INSTRUCTIONS FOR THE TASK:
Say how many lines of the listing below include "const". Write only that number.

MATERIAL PROVIDED:
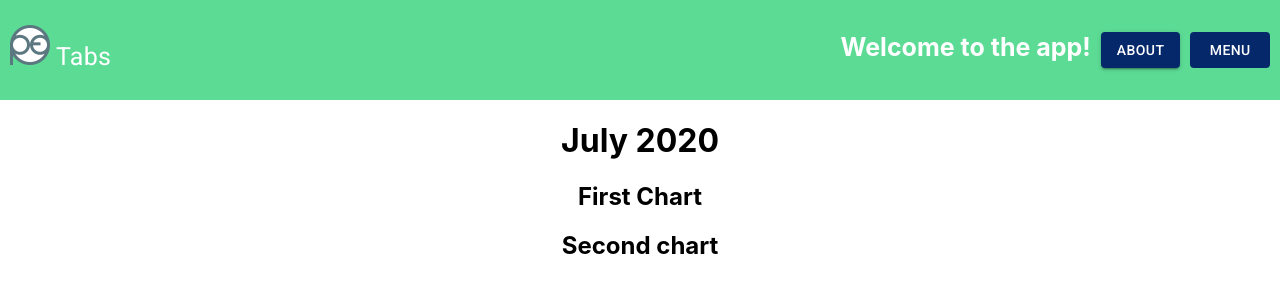
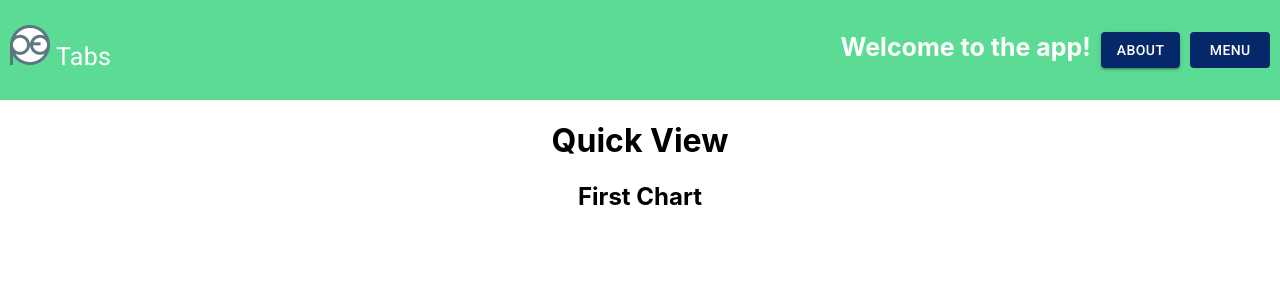
Before and after one commit to stanleysh/tabs, a React (Create React App) app: page /demo in a window 1280 px wide. Shown: the top 300 px of the page. Built offline with nearby package versions, Linux system fonts and the light colour scheme; no server answers.

Commit message:
converted demo page to a functional object

```diff
--- a/src/pages/DemoPage/DemoPage.jsx
+++ b/src/pages/DemoPage/DemoPage.jsx
@@ -1,26 +1,28 @@
-import React, {Component} from 'react';
+import React, {Component, useState, useEffect} from 'react';
 import './DemoPage.css';
 import expenseService from '../../utils/expenseService';
 
-class DemoPage extends Component {
-    state = {
-        headers: {}
-    }
+function DemoPage({history}) {
+    const [totalAmount, setTotalAmount] = useState();
+    const [currentAmount, setCurrentAmount] = useState();
 
-    async componentDidMount() {
-        const amount = await expenseService.getMonthlyCost('/api/expenses');
-        this.setState({headers: amount})
-    }
+    useEffect(() => {
+        // when searching up specific users use the following below:
+        // const amount = await expenseService.getMonthlyCost('/api/expenses', {user: 2})
+        async function getCost() {
+            const result = await expenseService.getMonthlyCost('/api/expenses')
+            setTotalAmount(result.total_amount)
+        };
+        getCost();
+    }, [])
 
-    render() {
-        return (
-            <div className = 'month-preview'>
-                <h1>July 2020</h1>
-                <h2>First Chart {this.state.headers['total_amount']}</h2>
-                <h2>Second chart {this.state.headers['current_amount']}</h2>
-            </div>
-        )
-    }
+    return (
+        <div className = 'month-preview'>
+            <h1>Quick View</h1>
+            <h2>First Chart {totalAmount}</h2>
+            {/* <h2>Second chart {currentAmount}</h2> */}
+        </div>
+    )
 };
 
 export default DemoPage;
--- a/src/pages/app/App.js
+++ b/src/pages/app/App.js
@@ -63,7 +63,7 @@ class App extends Component {
           user = {this.state.user}
           />
         }/>
-        <Route exact path = '/demo' render={() =>
+        <Route exact path = '/demo' render={({history}) =>
         <DemoPage/>
         }/>
         </Switch>
```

RESULT OF THIS EXERCISE:
5